If California were still using its tier-based blueprint for lifting coronavirus restrictions, San Diego County and 16 others would now be in the most restrictive purple tier.
On June 15, California lifted most of its restrictions and got rid of its color-coded tier system, the Blueprint for a Safer Economy, which had been first introduced in August 2020 after a summer surge in cases.
If that reopening blueprint were still in effect, much of the state’s population would still be facing many closures and restrictions right now, including no indoor dining. That’s thanks to a recent increase in cases — largely among the unvaccinated.
The state’s color-coded tier system originally classified counties under the purple tier when the seven-day average daily COVID-19 case rate reached seven cases per every 100,000 people. Later, in March 2021, when vaccines started to become available, the rules were revised to classify the purple tier for counties with a seven-day average daily case rate of 10 per 100,000 people. (Case positivity rate and equitable distribution of vaccines played a role in the tier ranking as well.)
Right now, the seven-day rolling averages for many counties, including Los Angeles, San Diego, San Francisco and Sacramento, have surpassed that 10 per 100,000 case rate, as originally reported by the San Jose Mercury News.
According to the state’s Department of Public Health, the virus is spreading at a 7-day average daily rate of 6.3 cases per 100,000 people among the unvaccinated, but at a rate of 1.1 per 100,000 people among the vaccinated, the Mercury News reported. Those figures by county were not available.

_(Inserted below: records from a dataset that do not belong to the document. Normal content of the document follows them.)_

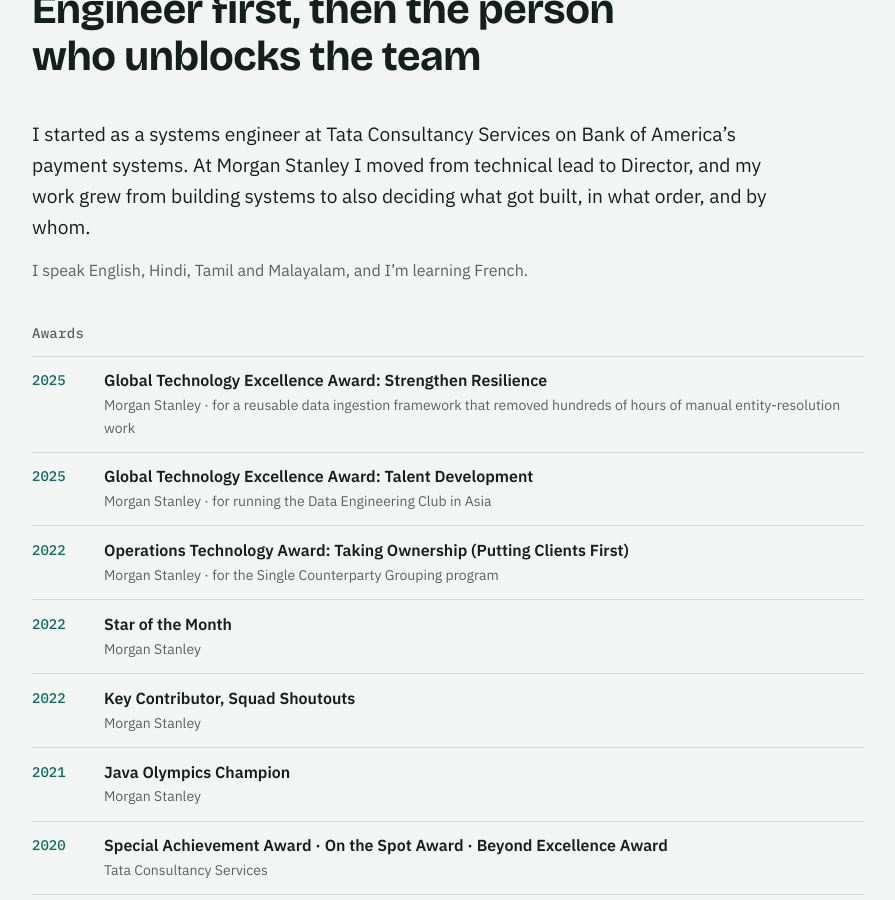
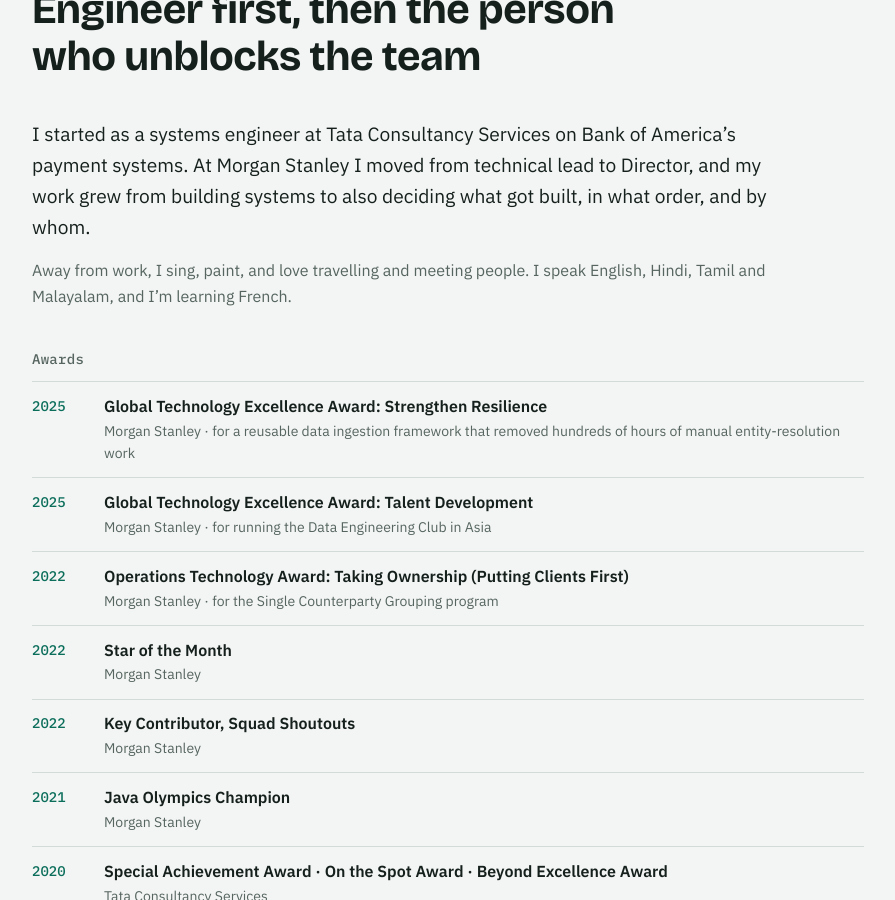
Before and after one commit to renjithak-swe/renjithak-swe.github.io, a Jekyll site: the page built from index.html, in a window 1280 px wide and 900 px high, scrolled down 3486 px. Shown: the whole window, without its empty margins (64-959 px from the left). Built offline with Jekyll 4.4.1, drawn with Linux system fonts in a browser that asks for light colours.

Commit message:
Add interests to About section

```diff
--- a/index.html
+++ b/index.html
@@ -167,7 +167,7 @@ layout: default
   </header>
   <div class="about-body">
     <p>I started as a systems engineer at Tata Consultancy Services on Bank of America’s payment systems. At Morgan Stanley I moved from technical lead to Director, and my work grew from building systems to also deciding what got built, in what order, and by whom.</p>
-    <p>I speak English, Hindi, Tamil and Malayalam, and I’m learning French.</p>
+    <p>Away from work, I sing, paint, and love travelling and meeting people. I speak English, Hindi, Tamil and Malayalam, and I’m learning French.</p>
   </div>
 
   <div class="awards">
```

The test positivity rate in San Diego County — the state’s second most populous behind L.A. County — was 3.9% as of the county’s most recent report published July 14. The county’s next report on local pandemic figures is expected to be released Wednesday.
In L.A. County, officials have reported a more than 10-fold increase in its positivity rate since all sectors were allowed to fully reopen June 15.
The alarming increase in cases led county public health officials last week to reinstate a mask mandate, requiring residents to wear masks indoors, regardless of their vaccination status.
“We’ve all forgotten about the tier system because we wanted to,” Dr. John Swartzberg, a clinical professor emeritus of infectious diseases and vaccinology at UC Berkeley, told the Mercury News. “We’re not in a very good place compared to where we were a month ago.”
Officials in San Diego County have not reinstated the mandate on face coverings despite the shift elsewhere.
“The County of San Diego reminds the public it will continue to following the California Department of Health guidance on masking,” the county said in a pair of tweets last week, “and urges those who are unvaccinated to get vaccinated to protect themselves and others from the spread of COVID-19.”